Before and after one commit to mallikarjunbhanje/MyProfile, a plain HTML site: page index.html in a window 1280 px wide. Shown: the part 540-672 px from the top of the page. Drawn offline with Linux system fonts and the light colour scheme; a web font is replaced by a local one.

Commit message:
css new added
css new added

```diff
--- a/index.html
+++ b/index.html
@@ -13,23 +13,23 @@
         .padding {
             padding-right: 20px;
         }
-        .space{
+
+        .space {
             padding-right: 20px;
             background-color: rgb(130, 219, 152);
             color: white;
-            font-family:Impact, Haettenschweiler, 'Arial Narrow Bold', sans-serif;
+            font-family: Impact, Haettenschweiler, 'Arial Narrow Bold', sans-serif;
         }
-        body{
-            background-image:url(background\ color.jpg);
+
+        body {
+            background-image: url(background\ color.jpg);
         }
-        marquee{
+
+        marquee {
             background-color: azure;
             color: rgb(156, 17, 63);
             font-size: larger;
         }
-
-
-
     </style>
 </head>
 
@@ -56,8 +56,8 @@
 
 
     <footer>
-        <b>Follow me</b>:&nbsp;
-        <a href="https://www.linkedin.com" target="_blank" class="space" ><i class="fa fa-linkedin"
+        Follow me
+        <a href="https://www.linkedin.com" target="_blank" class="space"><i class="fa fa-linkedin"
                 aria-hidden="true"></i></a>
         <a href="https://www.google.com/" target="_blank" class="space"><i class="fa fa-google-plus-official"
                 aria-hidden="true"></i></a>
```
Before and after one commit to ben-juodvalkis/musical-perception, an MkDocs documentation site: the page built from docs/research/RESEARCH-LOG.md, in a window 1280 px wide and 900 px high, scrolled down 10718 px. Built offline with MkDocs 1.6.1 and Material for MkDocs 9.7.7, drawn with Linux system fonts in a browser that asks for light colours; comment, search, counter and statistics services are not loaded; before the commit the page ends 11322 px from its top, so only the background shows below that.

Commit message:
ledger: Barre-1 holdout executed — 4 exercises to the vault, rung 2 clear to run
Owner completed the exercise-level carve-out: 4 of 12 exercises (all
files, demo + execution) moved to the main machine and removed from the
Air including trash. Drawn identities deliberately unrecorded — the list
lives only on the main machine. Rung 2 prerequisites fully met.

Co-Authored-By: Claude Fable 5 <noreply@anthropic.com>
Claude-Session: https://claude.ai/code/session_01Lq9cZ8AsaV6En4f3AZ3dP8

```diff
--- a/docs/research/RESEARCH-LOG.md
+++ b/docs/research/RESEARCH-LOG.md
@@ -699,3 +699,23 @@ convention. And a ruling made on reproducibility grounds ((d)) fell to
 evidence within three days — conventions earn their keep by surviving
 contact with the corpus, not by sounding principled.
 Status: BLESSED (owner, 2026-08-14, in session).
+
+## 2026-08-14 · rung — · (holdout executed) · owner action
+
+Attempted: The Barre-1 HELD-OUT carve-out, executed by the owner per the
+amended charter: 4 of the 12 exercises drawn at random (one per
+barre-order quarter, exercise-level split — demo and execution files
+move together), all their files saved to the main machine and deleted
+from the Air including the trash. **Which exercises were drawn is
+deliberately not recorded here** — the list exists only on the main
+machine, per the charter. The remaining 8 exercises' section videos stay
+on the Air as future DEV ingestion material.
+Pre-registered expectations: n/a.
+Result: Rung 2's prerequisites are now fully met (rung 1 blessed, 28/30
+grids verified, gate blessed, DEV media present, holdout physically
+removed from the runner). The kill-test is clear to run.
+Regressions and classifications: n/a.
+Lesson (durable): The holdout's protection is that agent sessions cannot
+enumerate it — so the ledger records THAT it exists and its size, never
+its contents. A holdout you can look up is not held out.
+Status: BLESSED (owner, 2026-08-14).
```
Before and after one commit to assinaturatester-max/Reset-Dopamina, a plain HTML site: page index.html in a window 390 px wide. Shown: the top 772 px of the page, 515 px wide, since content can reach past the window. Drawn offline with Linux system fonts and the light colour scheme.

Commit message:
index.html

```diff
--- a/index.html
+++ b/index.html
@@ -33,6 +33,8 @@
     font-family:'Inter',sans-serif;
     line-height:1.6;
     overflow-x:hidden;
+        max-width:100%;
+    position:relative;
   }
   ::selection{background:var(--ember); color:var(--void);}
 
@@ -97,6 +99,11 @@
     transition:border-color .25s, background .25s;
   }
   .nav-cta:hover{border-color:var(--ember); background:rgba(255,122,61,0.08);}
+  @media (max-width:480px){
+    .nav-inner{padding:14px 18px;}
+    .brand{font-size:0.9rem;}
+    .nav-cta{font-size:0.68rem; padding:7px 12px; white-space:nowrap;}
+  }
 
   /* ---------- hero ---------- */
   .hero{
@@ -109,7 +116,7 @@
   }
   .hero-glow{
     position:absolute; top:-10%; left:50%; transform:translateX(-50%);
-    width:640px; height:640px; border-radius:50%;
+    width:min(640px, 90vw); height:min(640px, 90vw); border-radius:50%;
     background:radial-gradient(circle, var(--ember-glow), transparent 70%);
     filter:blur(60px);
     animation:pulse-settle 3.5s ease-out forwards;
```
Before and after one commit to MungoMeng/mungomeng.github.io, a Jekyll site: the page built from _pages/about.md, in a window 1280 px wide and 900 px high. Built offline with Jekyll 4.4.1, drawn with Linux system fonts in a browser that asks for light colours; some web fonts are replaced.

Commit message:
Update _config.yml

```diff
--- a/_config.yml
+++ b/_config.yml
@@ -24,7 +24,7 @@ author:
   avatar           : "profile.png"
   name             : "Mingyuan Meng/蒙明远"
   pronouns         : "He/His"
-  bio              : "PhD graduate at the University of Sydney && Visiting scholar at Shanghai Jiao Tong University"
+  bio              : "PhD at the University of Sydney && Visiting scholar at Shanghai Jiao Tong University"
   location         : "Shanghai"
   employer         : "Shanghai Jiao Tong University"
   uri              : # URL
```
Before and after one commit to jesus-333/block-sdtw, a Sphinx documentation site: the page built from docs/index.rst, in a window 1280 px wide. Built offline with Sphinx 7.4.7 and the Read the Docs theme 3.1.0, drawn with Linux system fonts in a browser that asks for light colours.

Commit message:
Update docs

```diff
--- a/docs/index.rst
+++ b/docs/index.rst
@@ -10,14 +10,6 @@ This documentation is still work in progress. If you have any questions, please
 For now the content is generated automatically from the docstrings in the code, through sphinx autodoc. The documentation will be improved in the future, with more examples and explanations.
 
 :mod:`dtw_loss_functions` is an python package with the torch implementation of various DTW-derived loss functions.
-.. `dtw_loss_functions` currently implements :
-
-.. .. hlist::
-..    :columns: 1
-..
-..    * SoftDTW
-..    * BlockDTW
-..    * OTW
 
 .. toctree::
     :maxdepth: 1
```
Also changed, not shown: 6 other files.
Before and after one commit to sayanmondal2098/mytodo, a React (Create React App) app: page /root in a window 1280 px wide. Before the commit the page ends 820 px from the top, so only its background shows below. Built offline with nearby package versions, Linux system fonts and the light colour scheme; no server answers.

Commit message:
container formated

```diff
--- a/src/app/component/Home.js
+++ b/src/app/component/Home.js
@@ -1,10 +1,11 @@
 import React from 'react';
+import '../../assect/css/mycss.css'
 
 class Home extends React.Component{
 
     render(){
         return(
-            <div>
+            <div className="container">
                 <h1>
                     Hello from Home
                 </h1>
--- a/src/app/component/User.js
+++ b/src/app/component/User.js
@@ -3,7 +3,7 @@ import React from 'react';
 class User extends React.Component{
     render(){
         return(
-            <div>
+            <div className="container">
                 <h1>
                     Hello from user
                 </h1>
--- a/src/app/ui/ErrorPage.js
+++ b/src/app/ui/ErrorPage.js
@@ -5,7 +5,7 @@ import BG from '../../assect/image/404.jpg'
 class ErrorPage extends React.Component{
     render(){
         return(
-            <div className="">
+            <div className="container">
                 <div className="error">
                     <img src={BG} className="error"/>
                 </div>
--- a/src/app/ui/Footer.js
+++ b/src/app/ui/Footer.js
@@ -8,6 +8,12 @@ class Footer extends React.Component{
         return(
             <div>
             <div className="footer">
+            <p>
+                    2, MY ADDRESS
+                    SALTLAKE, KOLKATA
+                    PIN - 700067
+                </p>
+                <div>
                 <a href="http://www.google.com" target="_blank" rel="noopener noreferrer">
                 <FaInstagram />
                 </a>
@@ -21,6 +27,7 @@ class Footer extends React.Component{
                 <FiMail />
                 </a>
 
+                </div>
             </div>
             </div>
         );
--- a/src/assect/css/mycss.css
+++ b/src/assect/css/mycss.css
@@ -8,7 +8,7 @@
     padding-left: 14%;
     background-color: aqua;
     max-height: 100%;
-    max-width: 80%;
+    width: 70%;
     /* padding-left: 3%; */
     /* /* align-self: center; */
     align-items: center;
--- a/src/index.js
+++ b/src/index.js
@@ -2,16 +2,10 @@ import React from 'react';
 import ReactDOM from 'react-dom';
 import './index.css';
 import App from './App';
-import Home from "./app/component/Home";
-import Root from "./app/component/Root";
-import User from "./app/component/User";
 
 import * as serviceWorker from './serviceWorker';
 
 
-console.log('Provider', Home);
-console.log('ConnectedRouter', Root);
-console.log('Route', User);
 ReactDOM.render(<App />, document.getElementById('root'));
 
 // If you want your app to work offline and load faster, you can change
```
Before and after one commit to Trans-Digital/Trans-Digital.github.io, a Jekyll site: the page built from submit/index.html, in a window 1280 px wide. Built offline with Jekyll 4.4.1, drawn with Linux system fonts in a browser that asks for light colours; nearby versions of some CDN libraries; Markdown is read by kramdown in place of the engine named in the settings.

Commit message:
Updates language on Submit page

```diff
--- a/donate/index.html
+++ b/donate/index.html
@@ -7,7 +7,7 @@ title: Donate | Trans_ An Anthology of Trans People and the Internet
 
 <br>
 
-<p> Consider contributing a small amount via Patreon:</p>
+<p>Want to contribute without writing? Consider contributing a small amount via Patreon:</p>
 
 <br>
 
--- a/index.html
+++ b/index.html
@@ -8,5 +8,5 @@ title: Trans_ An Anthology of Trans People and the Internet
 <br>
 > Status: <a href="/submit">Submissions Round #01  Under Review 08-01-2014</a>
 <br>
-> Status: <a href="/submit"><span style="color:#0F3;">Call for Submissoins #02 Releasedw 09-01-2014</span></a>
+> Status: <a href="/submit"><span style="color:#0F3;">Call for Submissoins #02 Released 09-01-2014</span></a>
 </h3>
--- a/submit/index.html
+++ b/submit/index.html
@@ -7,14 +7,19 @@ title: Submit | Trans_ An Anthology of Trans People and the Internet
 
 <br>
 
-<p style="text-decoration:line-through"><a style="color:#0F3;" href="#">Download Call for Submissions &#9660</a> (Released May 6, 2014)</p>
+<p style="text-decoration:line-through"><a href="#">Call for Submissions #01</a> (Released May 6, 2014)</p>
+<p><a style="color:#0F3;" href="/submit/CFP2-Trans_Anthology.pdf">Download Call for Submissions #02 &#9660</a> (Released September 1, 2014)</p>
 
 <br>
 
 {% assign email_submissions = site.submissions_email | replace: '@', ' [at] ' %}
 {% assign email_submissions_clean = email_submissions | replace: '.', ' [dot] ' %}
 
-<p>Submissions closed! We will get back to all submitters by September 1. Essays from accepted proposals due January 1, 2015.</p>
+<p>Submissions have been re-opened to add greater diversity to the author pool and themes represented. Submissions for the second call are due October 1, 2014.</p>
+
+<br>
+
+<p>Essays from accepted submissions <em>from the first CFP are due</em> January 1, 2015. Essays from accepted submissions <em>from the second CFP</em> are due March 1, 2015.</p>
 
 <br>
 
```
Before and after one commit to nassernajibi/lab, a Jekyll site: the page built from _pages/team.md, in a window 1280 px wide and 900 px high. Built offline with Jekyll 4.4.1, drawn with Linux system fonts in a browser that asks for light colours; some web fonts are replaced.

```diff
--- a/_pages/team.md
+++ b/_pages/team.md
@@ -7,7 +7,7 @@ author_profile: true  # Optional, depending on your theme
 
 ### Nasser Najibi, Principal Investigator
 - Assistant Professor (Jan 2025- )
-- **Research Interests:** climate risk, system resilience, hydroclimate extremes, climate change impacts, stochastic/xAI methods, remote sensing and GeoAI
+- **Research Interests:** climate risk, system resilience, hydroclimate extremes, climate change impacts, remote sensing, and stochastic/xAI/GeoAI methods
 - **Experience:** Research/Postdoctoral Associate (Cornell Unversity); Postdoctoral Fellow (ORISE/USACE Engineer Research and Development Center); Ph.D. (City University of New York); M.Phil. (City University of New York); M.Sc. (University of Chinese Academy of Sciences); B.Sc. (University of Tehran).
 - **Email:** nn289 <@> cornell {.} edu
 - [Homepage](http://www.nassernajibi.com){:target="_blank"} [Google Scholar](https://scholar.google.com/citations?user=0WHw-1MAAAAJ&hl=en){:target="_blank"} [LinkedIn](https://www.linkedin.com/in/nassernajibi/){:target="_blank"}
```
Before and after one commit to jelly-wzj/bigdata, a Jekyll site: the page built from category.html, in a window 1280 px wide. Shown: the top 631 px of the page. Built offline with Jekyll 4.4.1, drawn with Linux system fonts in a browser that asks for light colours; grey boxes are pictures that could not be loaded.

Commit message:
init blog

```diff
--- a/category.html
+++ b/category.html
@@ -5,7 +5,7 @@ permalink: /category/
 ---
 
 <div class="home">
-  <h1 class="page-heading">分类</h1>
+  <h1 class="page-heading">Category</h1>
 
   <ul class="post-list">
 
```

*Assignment:* Show all lines above containing "sans".

*Answer section:*
-            font-family:Impact, Haettenschweiler, 'Arial Narrow Bold', sans-serif;
+            font-family: Impact, Haettenschweiler, 'Arial Narrow Bold', sans-serif;
     font-family:'Inter',sans-serif;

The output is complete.